Before Treatment: Handling Insurance Matters

CURECancer Guide 2014
Volume 0
Issue 0

Strategies to make sure patients are getting the most out of their insurance plan

It is important to have and keep good medical insurance. Many patients have private insurance through employee group plans or individual plans. There are several types of health insurance plans, so it’s important for patients to become familiar with their individual insurance plan and its provisions in order to know what they will have to pay for themselves.

Treating and managing most cancers is expensive. Some insurance plans provide for additional coverage under a “catastrophic illness” clause. These policies, which must be in place prior to diagnosis, cover major medical care needs and usually have higher deductibles with lower premiums. They are useful for people with chronic illnesses.

Some insurance policies pay a fixed amount for each day a person is hospitalized. There is usually a limit on the total number of hospital inpatient days that are covered in a calendar year. The money received from this type of policy can be used however a policy holder wishes. It is often used for the other expenses that families face when one member is ill.

[Affordable Care Act and Clinical Trials]

Keeping Records of Insurance and Medical Care

Keeping accurate records of medical bills, insurance claims and payments will help families manage their resources and reduce stress. Record-keeping is also important for those who wish to take advantage of the deductions available in filing itemized tax returns. The Internal Revenue Service ( can provide information and free publications regarding tax exemptions for cancer treatment expenses.


> Medical bills from all healthcare providers

> Claims filed

> Reimbursements and explanations of benefits

> Dates, names and outcomes of contacts made with insurers and others

> Non-reimbursed or outstanding medical costs and copayments

> Meals, lodging and travel expenses, including gas

> Cellphone or telephone expenses related to medical or other types of care, including psychosocial

> Admissions, clinic visits, lab work, diagnostic tests, procedures and treatments

> Drugs given and prescriptions filled


> Decide who will be the record-keeper or how the task will be shared.

> Seek the help of a relative or friend. This may be especially important for people who live alone.

> Set up a file system in a file cabinet, drawer, box or three-ring notebook.

> Check all bills and explanations of benefits for accuracy.

> Review bills promptly after receiving them.

> Save and file all bills, payment receipts and canceled checks.

> Keep a daily log of events and expenses; a calendar with space for writing is useful.

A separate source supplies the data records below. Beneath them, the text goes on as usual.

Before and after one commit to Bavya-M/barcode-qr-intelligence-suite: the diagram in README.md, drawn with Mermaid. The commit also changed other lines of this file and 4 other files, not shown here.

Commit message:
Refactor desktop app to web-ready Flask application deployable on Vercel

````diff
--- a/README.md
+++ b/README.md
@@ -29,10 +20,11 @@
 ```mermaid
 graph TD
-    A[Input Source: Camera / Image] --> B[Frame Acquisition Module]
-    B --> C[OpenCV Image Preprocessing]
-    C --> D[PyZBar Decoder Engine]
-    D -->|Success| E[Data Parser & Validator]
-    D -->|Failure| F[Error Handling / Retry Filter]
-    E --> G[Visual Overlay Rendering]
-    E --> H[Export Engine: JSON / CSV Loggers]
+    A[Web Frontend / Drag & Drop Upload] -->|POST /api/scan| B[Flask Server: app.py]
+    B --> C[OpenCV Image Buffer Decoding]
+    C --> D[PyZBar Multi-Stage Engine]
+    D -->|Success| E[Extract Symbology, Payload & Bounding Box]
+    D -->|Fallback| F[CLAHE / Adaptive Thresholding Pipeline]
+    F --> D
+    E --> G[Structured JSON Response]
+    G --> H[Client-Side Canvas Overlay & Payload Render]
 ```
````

> Maintain a list of phone numbers for cancer care team members and other contacts.

Handling a Claim Denial or Refusal to Cover a Prescribed Service

It is not unusual for particular claims to be denied or for insurers to say they will not cover a test, procedure or service ordered by a patient’s doctor. If this occurs, it is important to have a working relationship with a case manager who can discuss the situation.

First, patients should ask their doctors to write a letter explaining or justifying what has been done or has been requested. Then, patients should resubmit the claim with a copy of the denial letter and the doctor’s explanation. Sometimes the test or service only will need to be “coded” differently.

If challenging the denial in this way is not successful, then patients may need to:

> Postpone payment until the matter is resolved.

> Resubmit the claim and request a review.

> Ask to speak with a supervisor who may have authority to reverse a decision.

> Seek help from the consumer services division of the state insurance department or commission.

> Consider legal action.

Patients should make sure they keep originals of correspondence. Their record-keeping team may be able to help make copies. Also, patients should keep a record of dates, names and conversations they have about the denial.

Options for Those Who Are Uninsured

Patients who are not insured should consider these options when seeking coverage:

> Determine whether they can apply for group insurance through fraternal or professional organizations, such as those for retired people, teachers, social workers or real estate agents.

> Explore their eligibility for Medicare, which covers most people who are 65 or older, or who are permanently disabled and have been receiving Social Security benefits for two years.

> Since the enactment of the Patient Protection and Affordable Care Act, all states offer a Pre-existing Condition Insurance Plan (PCIP) that covers people who have not had insurance for six months or more and have cancer or another pre-existing condition.

Adapted with permission of the American Cancer Society